[Dataset records]
↓↓↓

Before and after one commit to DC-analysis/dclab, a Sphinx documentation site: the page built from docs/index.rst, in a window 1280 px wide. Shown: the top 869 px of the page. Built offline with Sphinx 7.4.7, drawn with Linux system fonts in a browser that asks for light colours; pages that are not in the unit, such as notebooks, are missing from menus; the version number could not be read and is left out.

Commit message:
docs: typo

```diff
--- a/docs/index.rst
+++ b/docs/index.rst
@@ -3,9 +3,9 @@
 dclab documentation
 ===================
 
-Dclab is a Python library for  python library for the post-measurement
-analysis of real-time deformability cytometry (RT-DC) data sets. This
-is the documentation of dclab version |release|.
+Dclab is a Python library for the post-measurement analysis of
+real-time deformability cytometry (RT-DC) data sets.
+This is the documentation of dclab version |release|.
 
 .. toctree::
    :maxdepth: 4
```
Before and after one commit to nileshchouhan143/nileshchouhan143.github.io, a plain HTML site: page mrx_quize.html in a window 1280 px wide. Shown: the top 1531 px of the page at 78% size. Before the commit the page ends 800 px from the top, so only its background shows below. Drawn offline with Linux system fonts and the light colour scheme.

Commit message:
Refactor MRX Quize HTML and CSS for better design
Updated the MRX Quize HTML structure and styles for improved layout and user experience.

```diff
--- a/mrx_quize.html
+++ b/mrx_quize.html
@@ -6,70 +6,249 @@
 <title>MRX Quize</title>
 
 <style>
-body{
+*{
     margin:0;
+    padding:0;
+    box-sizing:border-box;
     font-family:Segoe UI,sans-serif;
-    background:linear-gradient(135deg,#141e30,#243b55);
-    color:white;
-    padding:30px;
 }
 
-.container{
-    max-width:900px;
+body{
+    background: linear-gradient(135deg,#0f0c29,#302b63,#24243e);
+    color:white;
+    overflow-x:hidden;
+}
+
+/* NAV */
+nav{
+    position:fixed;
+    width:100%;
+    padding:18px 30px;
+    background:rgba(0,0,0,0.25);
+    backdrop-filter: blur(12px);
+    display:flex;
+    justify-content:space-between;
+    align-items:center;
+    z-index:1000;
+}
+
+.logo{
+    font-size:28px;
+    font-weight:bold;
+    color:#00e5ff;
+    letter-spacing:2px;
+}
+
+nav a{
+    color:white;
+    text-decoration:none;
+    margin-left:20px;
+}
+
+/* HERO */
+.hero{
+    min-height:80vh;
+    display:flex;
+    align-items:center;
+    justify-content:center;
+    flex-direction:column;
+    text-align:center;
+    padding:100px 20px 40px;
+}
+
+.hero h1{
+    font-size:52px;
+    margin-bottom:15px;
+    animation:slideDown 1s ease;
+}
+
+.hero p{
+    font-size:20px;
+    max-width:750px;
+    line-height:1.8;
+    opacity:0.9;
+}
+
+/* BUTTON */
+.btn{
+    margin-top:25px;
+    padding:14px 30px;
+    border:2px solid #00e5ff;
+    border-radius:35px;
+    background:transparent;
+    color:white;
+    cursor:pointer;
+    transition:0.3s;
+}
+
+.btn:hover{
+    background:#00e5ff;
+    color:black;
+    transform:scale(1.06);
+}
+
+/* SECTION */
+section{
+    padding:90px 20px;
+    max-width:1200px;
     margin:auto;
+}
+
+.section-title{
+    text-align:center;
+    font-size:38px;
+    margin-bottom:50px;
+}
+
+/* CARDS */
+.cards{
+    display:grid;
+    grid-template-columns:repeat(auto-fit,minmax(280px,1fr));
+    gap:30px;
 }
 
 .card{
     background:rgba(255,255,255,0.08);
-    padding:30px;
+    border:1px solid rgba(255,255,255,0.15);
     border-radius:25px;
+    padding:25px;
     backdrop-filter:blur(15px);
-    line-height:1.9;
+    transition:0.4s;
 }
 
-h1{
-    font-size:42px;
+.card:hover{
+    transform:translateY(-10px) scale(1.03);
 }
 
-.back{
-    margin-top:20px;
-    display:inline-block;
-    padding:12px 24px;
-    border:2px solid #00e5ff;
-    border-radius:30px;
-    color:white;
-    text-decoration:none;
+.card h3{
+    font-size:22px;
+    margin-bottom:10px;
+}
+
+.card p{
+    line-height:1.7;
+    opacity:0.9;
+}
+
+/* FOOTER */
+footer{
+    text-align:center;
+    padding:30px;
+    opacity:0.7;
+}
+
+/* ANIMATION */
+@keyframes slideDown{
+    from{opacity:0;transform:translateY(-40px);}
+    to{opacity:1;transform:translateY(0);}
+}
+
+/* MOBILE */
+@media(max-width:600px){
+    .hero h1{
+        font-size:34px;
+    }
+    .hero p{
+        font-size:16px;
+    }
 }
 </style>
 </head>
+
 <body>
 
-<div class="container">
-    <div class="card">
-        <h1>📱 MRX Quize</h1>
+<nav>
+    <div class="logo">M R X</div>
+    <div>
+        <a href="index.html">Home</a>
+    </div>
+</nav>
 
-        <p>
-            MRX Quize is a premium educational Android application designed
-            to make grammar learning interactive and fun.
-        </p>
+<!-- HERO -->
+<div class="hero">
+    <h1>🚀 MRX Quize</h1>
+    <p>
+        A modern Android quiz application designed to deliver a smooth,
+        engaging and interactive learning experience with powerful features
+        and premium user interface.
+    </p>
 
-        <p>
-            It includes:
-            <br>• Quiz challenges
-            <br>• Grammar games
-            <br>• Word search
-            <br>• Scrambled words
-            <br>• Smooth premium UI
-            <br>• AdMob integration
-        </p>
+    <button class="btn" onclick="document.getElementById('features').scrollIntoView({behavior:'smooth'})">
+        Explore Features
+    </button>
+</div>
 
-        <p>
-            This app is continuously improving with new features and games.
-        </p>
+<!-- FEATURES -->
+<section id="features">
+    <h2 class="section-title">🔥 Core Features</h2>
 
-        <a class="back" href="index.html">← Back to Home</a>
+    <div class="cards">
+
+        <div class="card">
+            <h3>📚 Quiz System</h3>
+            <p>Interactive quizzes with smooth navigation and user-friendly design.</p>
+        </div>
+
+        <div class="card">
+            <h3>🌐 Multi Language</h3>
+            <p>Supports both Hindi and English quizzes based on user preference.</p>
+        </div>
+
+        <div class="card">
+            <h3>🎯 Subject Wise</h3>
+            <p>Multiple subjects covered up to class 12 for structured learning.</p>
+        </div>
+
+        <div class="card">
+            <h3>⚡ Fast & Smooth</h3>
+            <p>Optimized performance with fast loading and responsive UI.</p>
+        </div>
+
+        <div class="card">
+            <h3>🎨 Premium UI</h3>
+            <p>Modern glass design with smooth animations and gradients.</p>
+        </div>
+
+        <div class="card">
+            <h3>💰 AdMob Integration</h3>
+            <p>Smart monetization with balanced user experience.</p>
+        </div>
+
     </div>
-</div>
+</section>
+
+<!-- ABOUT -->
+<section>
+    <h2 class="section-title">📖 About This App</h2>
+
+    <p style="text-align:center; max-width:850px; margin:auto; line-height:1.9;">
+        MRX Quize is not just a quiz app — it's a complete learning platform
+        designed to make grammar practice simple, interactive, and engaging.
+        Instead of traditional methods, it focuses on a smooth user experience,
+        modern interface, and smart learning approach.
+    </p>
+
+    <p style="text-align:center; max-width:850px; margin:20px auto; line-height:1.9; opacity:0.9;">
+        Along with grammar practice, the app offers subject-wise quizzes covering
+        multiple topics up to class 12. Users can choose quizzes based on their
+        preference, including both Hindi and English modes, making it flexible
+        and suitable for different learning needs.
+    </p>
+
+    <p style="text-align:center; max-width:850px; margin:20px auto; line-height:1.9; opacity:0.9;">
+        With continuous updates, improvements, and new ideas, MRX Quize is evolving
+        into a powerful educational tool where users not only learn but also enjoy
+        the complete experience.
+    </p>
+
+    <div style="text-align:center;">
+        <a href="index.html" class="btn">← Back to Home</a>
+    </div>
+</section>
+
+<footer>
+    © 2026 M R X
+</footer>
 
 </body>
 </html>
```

↑↑↑

#### WHAT YOU ARE ASKED TO DO:
Among the lines above, find those with the word "interface". Copy them.

#### ANSWER TO THIS PROBLEM:
+        and premium user interface.
+        modern interface, and smart learning approach.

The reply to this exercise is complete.